Two colleagues with masks on elbow bump to greet each other in a work environment

No one can underestimate the scale of these for us all in managing the risk from this virus. Making sure everyone remains safe, whilst ensuring the resilience of your organisation, requires unprecedented steps to achieve this.

Deciding how best to do this in your own particular circumstances is key. You have to do everything that is reasonably practicable to protect your staff and others given the risk presented. This means identifying workable precautions for your own organisation, whilst understanding you will not be able to eliminate the risk that the virus presents entirely.

Making workplaces COVID-Secure

To make your workplace COVID-secure, you will have to apply the relevant government guidance to your own particular circumstances. Similar information is available for the Devolved Administrations. Here, you will need to refer to the guidance for Scotland, Wales or Northern Ireland as appropriate. All of this information remains under review, so it is important to keep up to date with the latest directions. You can follow developments and access the current advice by using the resources highlighted below.

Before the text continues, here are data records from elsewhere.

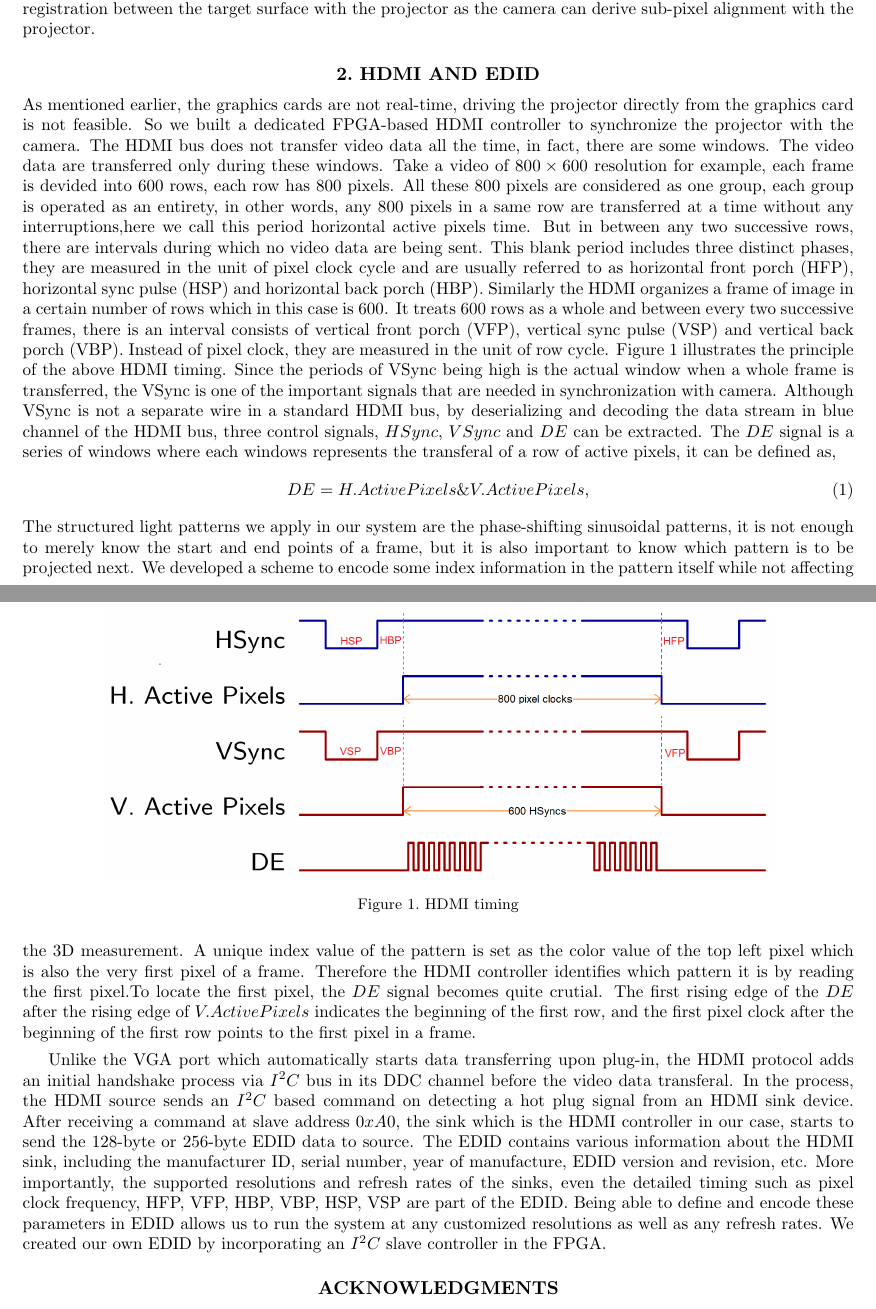
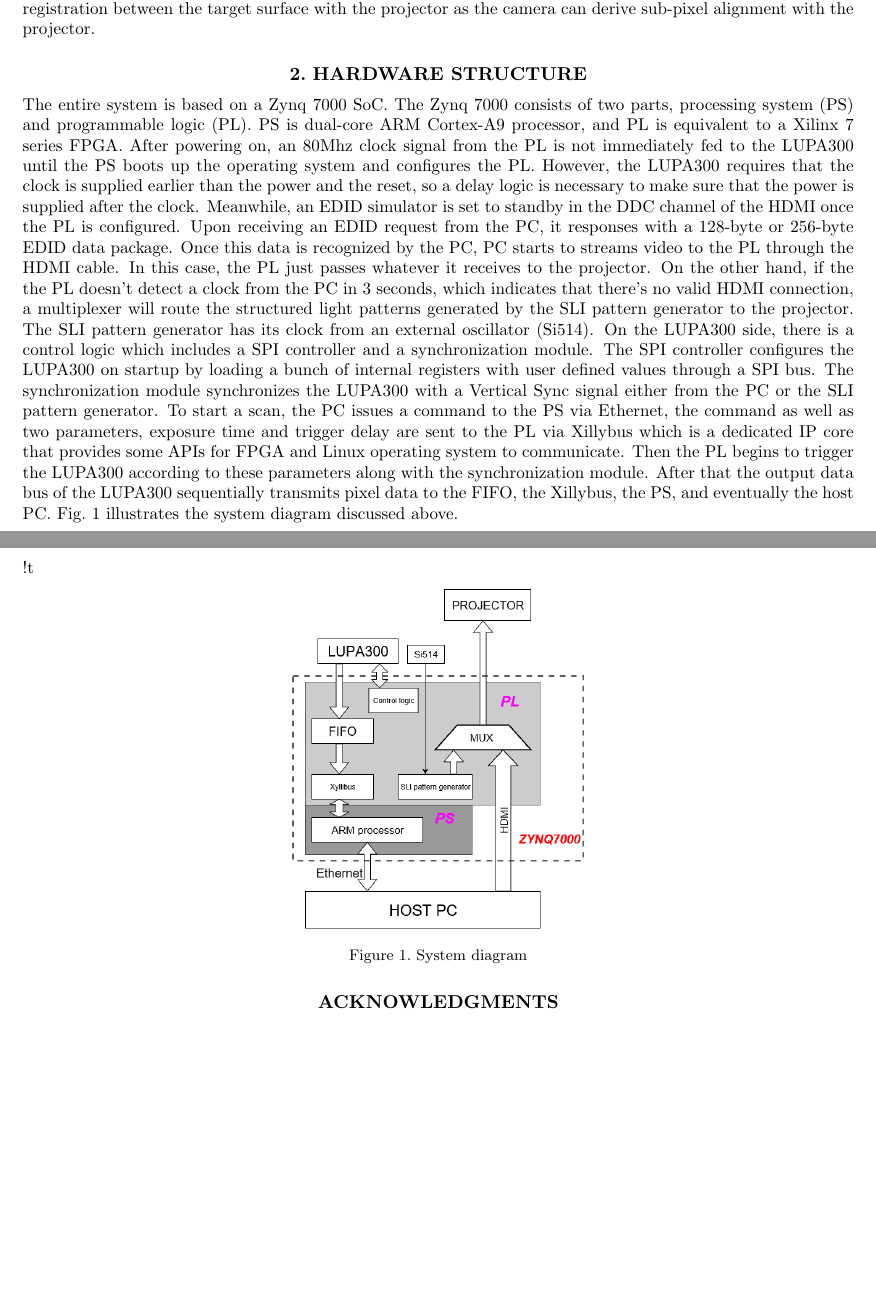
Before and after one commit to yyu226/SPIEpaper, a LaTeX paper (spie.tex): two parts of pages 2 and 3 of 4, joined at a grey line, cut so that both start at the same text, the shorter picture padded with empty space. Compiled offline with pdfLaTeX.

Commit message:
spie system diagram and hardware description

```diff
--- a/spie.tex
+++ b/spie.tex
@@ -86,26 +86,40 @@ In the AR Pool Table, a digital projector is used to direct the player on where
 
 In either of the above or other projector-based AR systems~\cite{miya11, kemm16, dosh17}, a common trait of all systems is their inclusion of low-accuracy 3D vision with a commodity projector.  Our proposed machine vision camera with HDMI pass through could be instantly inserted between the projector and computer to give that system the option of highly accurate (millimeter) 3D scanning when the RGB+D sensors give only centimeter accuracy. Such high resolution would not only enhance scene understanding in the computer (having highly accurate scans) but also enhance registration between the target surface with the projector as the camera can derive sub-pixel alignment with the projector.
 
-\section{HDMI and EDID}
-As mentioned earlier, the graphics cards are not real-time, driving the projector directly from the graphics card is not feasible. So we built a dedicated FPGA-based HDMI controller to synchronize the projector with the camera. The HDMI bus does not transfer video data all the time, in fact, there are some windows. The video data are transferred only during these windows. Take a video of $800 \times 600$ resolution for example, each frame is devided into 600 rows,  each row has 800 pixels. All these 800 pixels are considered as one group, each group is operated as an entirety, in other words, any 800 pixels in a same row are transferred at a time without any interruptions,here we call this period horizontal active pixels time. But in between any two successive rows, there are intervals during which no video data are being sent. This blank period includes three distinct phases, they are measured in the unit of pixel clock cycle and are usually referred to as horizontal front porch (HFP), horizontal sync pulse (HSP) and horizontal back porch (HBP). Similarly the HDMI organizes a frame of image in a certain number of rows which in this case is 600. It treats 600 rows as a whole and between every two successive frames, there is an interval consists of vertical front porch (VFP), vertical sync pulse (VSP) and vertical back porch (VBP). Instead of pixel clock, they are measured in the unit of row cycle.  Figure \ref{Fig:1} illustrates the principle of the above HDMI timing.
-Since the periods of VSync being high is the actual window when a whole frame is transferred, the VSync is one of the important signals that are needed in synchronization with camera. Although VSync is not a separate wire in a standard HDMI bus, by deserializing and decoding the data stream in blue channel of the HDMI bus, three control signals,  $HSync$, $VSync$ and $DE$ can be extracted. The $DE$ signal is a series of windows where each windows represents the transferal of a row of active pixels, it can be defined as,
- \begin{equation} \label{}
-  	DE = H.Active Pixels \& V. Active Pixels,
-  \end{equation}
-The structured light patterns we apply in our system are the phase-shifting sinusoidal patterns, it is not enough to merely know the start and end points of a frame, but it is also important to know which pattern is to be projected next. We developed a scheme to encode some index information in the pattern itself while not  affecting the 3D measurement. A unique index value of the pattern is set as the color value of the top left pixel which is also the very first pixel of a frame. Therefore the HDMI controller identifies which pattern it is by reading the first pixel.To locate the first pixel, the $DE$ signal becomes quite crutial. The first rising edge of the $DE$ after the rising edge of $V.Active Pixels$ indicates the beginning of the first row, and the first pixel clock after the beginning of the first row points to the first pixel in a frame.
+%\section{HDMI and EDID}
+%As mentioned earlier, the graphics cards are not real-time, driving the projector directly from the graphics card is not feasible. So we built a dedicated FPGA-based HDMI controller to synchronize the projector with the camera. The HDMI bus does not transfer video data all the time, in fact, there are some windows. The video data are transferred only during these windows. Take a video of $800 \times 600$ resolution for example, each frame is devided into 600 rows,  each row has 800 pixels. All these 800 pixels are considered as one group, each group is operated as an entirety, in other words, any 800 pixels in a same row are transferred at a time without any interruptions,here we call this period horizontal active pixels time. But in between any two successive rows, there are intervals during which no video data are being sent. This blank period includes three distinct phases, they are measured in the unit of pixel clock cycle and are usually referred to as horizontal front porch (HFP), horizontal sync pulse (HSP) and horizontal back porch (HBP). Similarly the HDMI organizes a frame of image in a certain number of rows which in this case is 600. It treats 600 rows as a whole and between every two successive frames, there is an interval consists of vertical front porch (VFP), vertical sync pulse (VSP) and vertical back porch (VBP). Instead of pixel clock, they are measured in the unit of row cycle.  Figure \ref{Fig:1} illustrates the principle of the above HDMI timing.
+%Since the periods of VSync being high is the actual window when a whole frame is transferred, the VSync is one of the important signals that are needed in synchronization with camera. Although VSync is not a separate wire in a standard HDMI bus, by deserializing and decoding the data stream in blue channel of the HDMI bus, three control signals,  $HSync$, $VSync$ and $DE$ can be extracted. The $DE$ signal is a series of windows where each windows represents the transferal of a row of active pixels, it can be defined as,
+% \begin{equation} \label{}
+%  	DE = H.Active Pixels \& V. Active Pixels,
+%  \end{equation}
+%The structured light patterns we apply in our system are the phase-shifting sinusoidal patterns, it is not enough to merely know the start and end points of a frame, but it is also important to know which pattern is to be projected next. We developed a scheme to encode some index information in the pattern itself while not  affecting the 3D measurement. A unique index value of the pattern is set as the color value of the top left pixel which is also the very first pixel of a frame. Therefore the HDMI controller identifies which pattern it is by reading the first pixel.To locate the first pixel, the $DE$ signal becomes quite crutial. The first rising edge of the $DE$ after the rising edge of $V.Active Pixels$ indicates the beginning of the first row, and the first pixel clock after the beginning of the first row points to the first pixel in a frame.
 
-\begin{figure}
+%\begin{figure}
+%   \begin{center}
+%   \begin{tabular}{c}
+%   %\includegraphics[height=7cm]{wf3.png}
+%   \includegraphics[width=0.8\linewidth]{wf1.png}
+%   \end{tabular}
+%   \end{center}
+%   \caption{HDMI timing}%[HDMI timing] >>>> use \label inside caption to get Fig. number with \ref{}
+%   \label{Fig:1}% Figure captions are used to describe the figure and help the reader understand it's significance.  The caption should be centered underneath the figure and set in 9-point font.  It is preferable for figures and tables to be placed at the top or bottom of the page. LaTeX tends to adhere to this standard.}
+%   \end{figure}
+
+%Unlike the VGA port which automatically starts data transferring upon plug-in, the HDMI protocol adds an initial handshake process via $I^2C$ bus in its DDC channel before the video data transferal. In the process, the HDMI source sends an $I^2C$ based command on detecting a hot plug signal from an HDMI sink device. After receiving a command at slave address $0xA0$, the sink which is the HDMI controller in our case, starts to send the 128-byte or 256-byte EDID data to source. The EDID contains various information about the HDMI sink, including the manufacturer ID, serial number, year of manufacture, EDID version and revision, etc. More importantly, the supported resolutions and refresh rates of the sinks, even the detailed timing such as pixel clock frequency, HFP, VFP, HBP, VBP, HSP, VSP are part of the EDID. Being able to define and encode these parameters in EDID allows us to run the system at any customized resolutions as well as any refresh rates. We created our own EDID by incorporating an $I^2C$ slave controller in the FPGA.
+
+\section{Hardware structure}
+The entire system is based on a Zynq 7000 SoC. The Zynq 7000 consists of two parts, processing system (PS) and programmable logic (PL). PS is dual-core ARM Cortex-A9 processor, and PL is equivalent to a Xilinx 7 series FPGA. After powering on, an 80Mhz clock signal from the PL is not immediately fed to the LUPA300 until the PS boots up the operating system and configures the PL. However, the LUPA300 requires that the clock is supplied earlier than the power and the reset, so a delay logic is necessary to make sure that the power is supplied after the clock.
+Meanwhile, an EDID simulator is set to standby in the DDC channel of the HDMI once the PL is configured. Upon receiving an EDID request from the PC, it responses with a 128-byte or 256-byte EDID data package. Once this data is recognized by the PC, PC starts to streams video to the PL through the HDMI cable. In this case, the PL just passes whatever it receives to the projector. On the other hand, if the the PL doesn't detect a clock from the PC in 3 seconds, which indicates that there's no valid HDMI connection, a multiplexer will route the structured light patterns generated by the SLI pattern generator to the projector. The SLI pattern generator has its clock from an external oscillator (Si514). On the LUPA300 side, there is a control logic which includes a SPI controller and a synchronization module. The SPI controller configures the LUPA300 on startup by loading a bunch of internal registers with user defined values through a SPI bus. The synchronization module synchronizes the LUPA300 with a Vertical Sync signal either from the PC or the SLI pattern generator. To start a scan, the PC issues a command to the PS via Ethernet, the command as well as two parameters, exposure time and trigger delay are sent to the PL via Xillybus which is a dedicated IP core that provides some APIs for FPGA and Linux operating system to communicate. Then the PL begins to trigger the LUPA300 according to these parameters along with the synchronization module. After that the output data bus of the LUPA300 sequentially transmits pixel data to the FIFO, the Xillybus, the PS, and eventually the host PC. Fig.~\ref{Fig:3} illustrates the system diagram discussed above.
+
+\begin{figure}{!t}
    \begin{center}
    \begin{tabular}{c}
-   %\includegraphics[height=7cm]{wf3.png}
-   \includegraphics[width=0.8\linewidth]{wf1.png}
+   \includegraphics[height=7cm]{ardg.png}
    \end{tabular}
    \end{center}
-   \caption{HDMI timing}%[HDMI timing] >>>> use \label inside caption to get Fig. number with \ref{}
-   \label{Fig:1}% Figure captions are used to describe the figure and help the reader understand it's significance.  The caption should be centered underneath the figure and set in 9-point font.  It is preferable for figures and tables to be placed at the top or bottom of the page. LaTeX tends to adhere to this standard.}
+   \caption{System diagram}
+   \label{Fig:3}
    \end{figure}
-
-Unlike the VGA port which automatically starts data transferring upon plug-in, the HDMI protocol adds an initial handshake process via $I^2C$ bus in its DDC channel before the video data transferal. In the process, the HDMI source sends an $I^2C$ based command on detecting a hot plug signal from an HDMI sink device. After receiving a command at slave address $0xA0$, the sink which is the HDMI controller in our case, starts to send the 128-byte or 256-byte EDID data to source. The EDID contains various information about the HDMI sink, including the manufacturer ID, serial number, year of manufacture, EDID version and revision, etc. More importantly, the supported resolutions and refresh rates of the sinks, even the detailed timing such as pixel clock frequency, HFP, VFP, HBP, VBP, HSP, VSP are part of the EDID. Being able to define and encode these parameters in EDID allows us to run the system at any customized resolutions as well as any refresh rates. We created our own EDID by incorporating an $I^2C$ slave controller in the FPGA.
 
 
 %This document shows the desired format and appearance of a manuscript prepared for the Proceedings of the SPIE.\footnote{The basic format was developed in 1995 by Rick Herman (SPIE) and Ken Hanson (Los Alamos National Lab.).} It is prepared using LaTeX2e\cite{Lamport94} with the class file {\tt spie.cls}.  The LaTeX source file used to create this document is {\tt article.tex}, which contains important formatting information embedded in it.  These files are available on the Internet at {\tt http://home.lanl.gov/kmh/spie/}.  The font used throughout is the LaTeX default font, Computer Modern Roman, which is equivalent to the Times Roman font available on many systems.  If this font is not available, use a similar serif font.  Normal text has a font size of 10 points\footnote{Font sizes are specified in points, abbreviated pt., which is a unit of length.  One inch = 72.27 pt.; one cm = 28.4 pt.} for which the actual height of a capital E is about 2.4 mm (7 pt.) and the line-to-line spacing is about 4.2 mm (12 pt.).  The font attributes for other parts of the manuscript, summarized in Table~\ref{tab:fonts}, are described in the following sections.  Normal text should be justified to both the left and right margins.  Appendix~\ref{sec:latex} has information about PostScript fonts.
```
Also changed, not shown: ardg.png (added), spie.pdf, 2 other files.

In some cases, you may need to refer to more than one set of guidance to make sure you are doing all that is necessary. 

COVID secure: getting started

In many cases, you will already have tried and tested arrangements in place to keep safe all those who work at, visit or use your premises. You will need to review these and your existing precautions before restarting work or where there are changes in local restrictions and guidance. This will be to check their adequacy given the risk presented by COVID-19 and in the light of the guidance published by the Government and Devolved Administrations. In nearly all cases, it is likely that you will have to continue with and monitor further precautions.

It is important to remember, that any additional precautions you identify should be proportionate. This will depend on your own specific circumstances. For example, reflecting the size or type of premises you occupy, the numbers of staff you have and the nature of the work activities involved. You may also need to think about how your premises are organised, operated, managed and regulated.

With all of this in mind, here are some points for you to consider. Some may be more relevant to you than others and the list is not exhaustive.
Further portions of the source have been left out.